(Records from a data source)

★ ★ ★

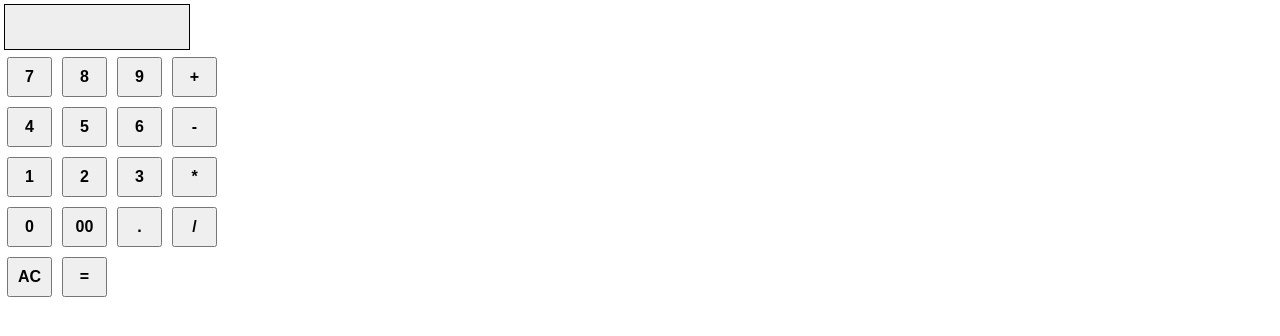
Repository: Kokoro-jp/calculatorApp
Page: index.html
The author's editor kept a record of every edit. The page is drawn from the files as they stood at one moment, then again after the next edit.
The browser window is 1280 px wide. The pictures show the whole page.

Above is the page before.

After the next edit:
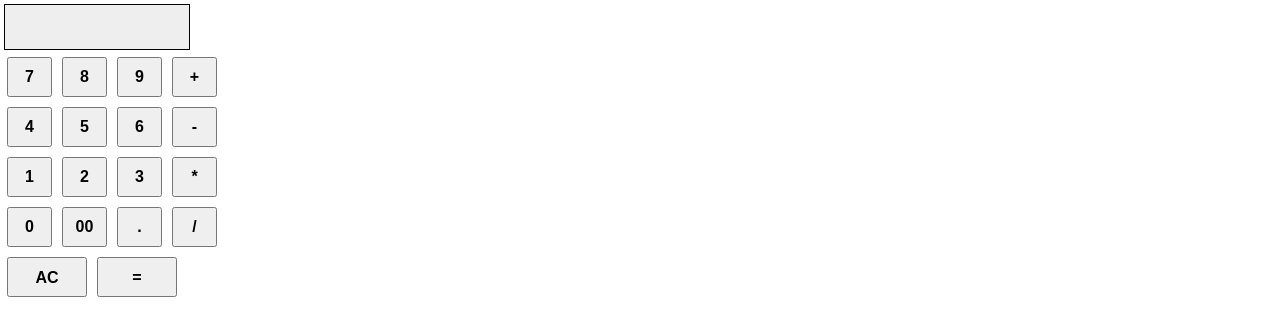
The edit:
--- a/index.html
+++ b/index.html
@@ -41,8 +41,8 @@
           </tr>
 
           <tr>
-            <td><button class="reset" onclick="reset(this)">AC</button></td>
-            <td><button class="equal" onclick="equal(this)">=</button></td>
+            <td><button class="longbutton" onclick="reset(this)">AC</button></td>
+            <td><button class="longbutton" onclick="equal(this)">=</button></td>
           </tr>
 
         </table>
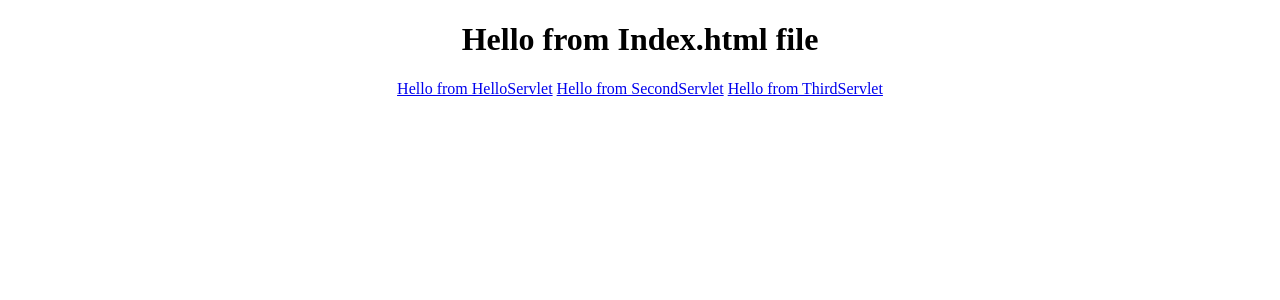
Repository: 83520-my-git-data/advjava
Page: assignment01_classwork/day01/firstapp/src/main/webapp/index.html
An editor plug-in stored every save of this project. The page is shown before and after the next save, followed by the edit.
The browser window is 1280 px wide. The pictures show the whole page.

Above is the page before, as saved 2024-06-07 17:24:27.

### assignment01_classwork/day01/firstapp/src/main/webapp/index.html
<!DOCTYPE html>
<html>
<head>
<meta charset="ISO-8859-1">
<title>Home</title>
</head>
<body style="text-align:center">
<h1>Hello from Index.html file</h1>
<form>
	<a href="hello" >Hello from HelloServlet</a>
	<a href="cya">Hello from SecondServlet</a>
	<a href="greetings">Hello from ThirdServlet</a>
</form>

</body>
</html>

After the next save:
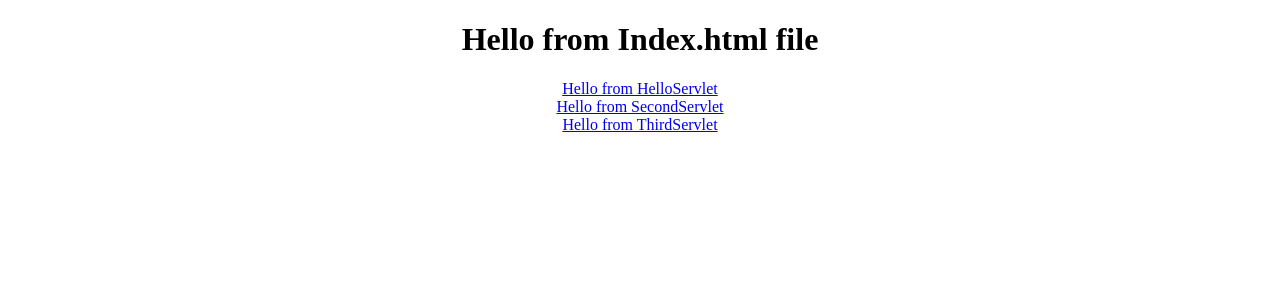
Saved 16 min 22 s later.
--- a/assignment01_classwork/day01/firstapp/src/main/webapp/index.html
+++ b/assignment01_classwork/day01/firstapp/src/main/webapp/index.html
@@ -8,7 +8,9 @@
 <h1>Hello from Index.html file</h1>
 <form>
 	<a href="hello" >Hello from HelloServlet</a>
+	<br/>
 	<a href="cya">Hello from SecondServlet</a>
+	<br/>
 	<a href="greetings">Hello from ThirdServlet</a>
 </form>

★ ★ ★

- AIM OF THE EXERCISE:
Write every entry out again exactly, images omitted.

- SOLUTION FOR THIS EXERCISE:
Repository: Kokoro-jp/calculatorApp
Page: index.html
The author's editor kept a record of every edit. The page is drawn from the files as they stood at one moment, then again after the next edit.
The browser window is 1280 px wide. The pictures show the whole page.

Above is the page before.

After the next edit:
The edit:
--- a/index.html
+++ b/index.html
@@ -41,8 +41,8 @@
           </tr>
 
           <tr>
-            <td><button class="reset" onclick="reset(this)">AC</button></td>
-            <td><button class="equal" onclick="equal(this)">=</button></td>
+            <td><button class="longbutton" onclick="reset(this)">AC</button></td>
+            <td><button class="longbutton" onclick="equal(this)">=</button></td>
           </tr>
 
         </table>
Repository: 83520-my-git-data/advjava
Page: assignment01_classwork/day01/firstapp/src/main/webapp/index.html
An editor plug-in stored every save of this project. The page is shown before and after the next save, followed by the edit.
The browser window is 1280 px wide. The pictures show the whole page.

Above is the page before, as saved 2024-06-07 17:24:27.

### assignment01_classwork/day01/firstapp/src/main/webapp/index.html
<!DOCTYPE html>
<html>
<head>
<meta charset="ISO-8859-1">
<title>Home</title>
</head>
<body style="text-align:center">
<h1>Hello from Index.html file</h1>
<form>
	<a href="hello" >Hello from HelloServlet</a>
	<a href="cya">Hello from SecondServlet</a>
	<a href="greetings">Hello from ThirdServlet</a>
</form>

</body>
</html>

After the next save:
Saved 16 min 22 s later.
--- a/assignment01_classwork/day01/firstapp/src/main/webapp/index.html
+++ b/assignment01_classwork/day01/firstapp/src/main/webapp/index.html
@@ -8,7 +8,9 @@
 <h1>Hello from Index.html file</h1>
 <form>
 	<a href="hello" >Hello from HelloServlet</a>
+	<br/>
 	<a href="cya">Hello from SecondServlet</a>
+	<br/>
 	<a href="greetings">Hello from ThirdServlet</a>
 </form>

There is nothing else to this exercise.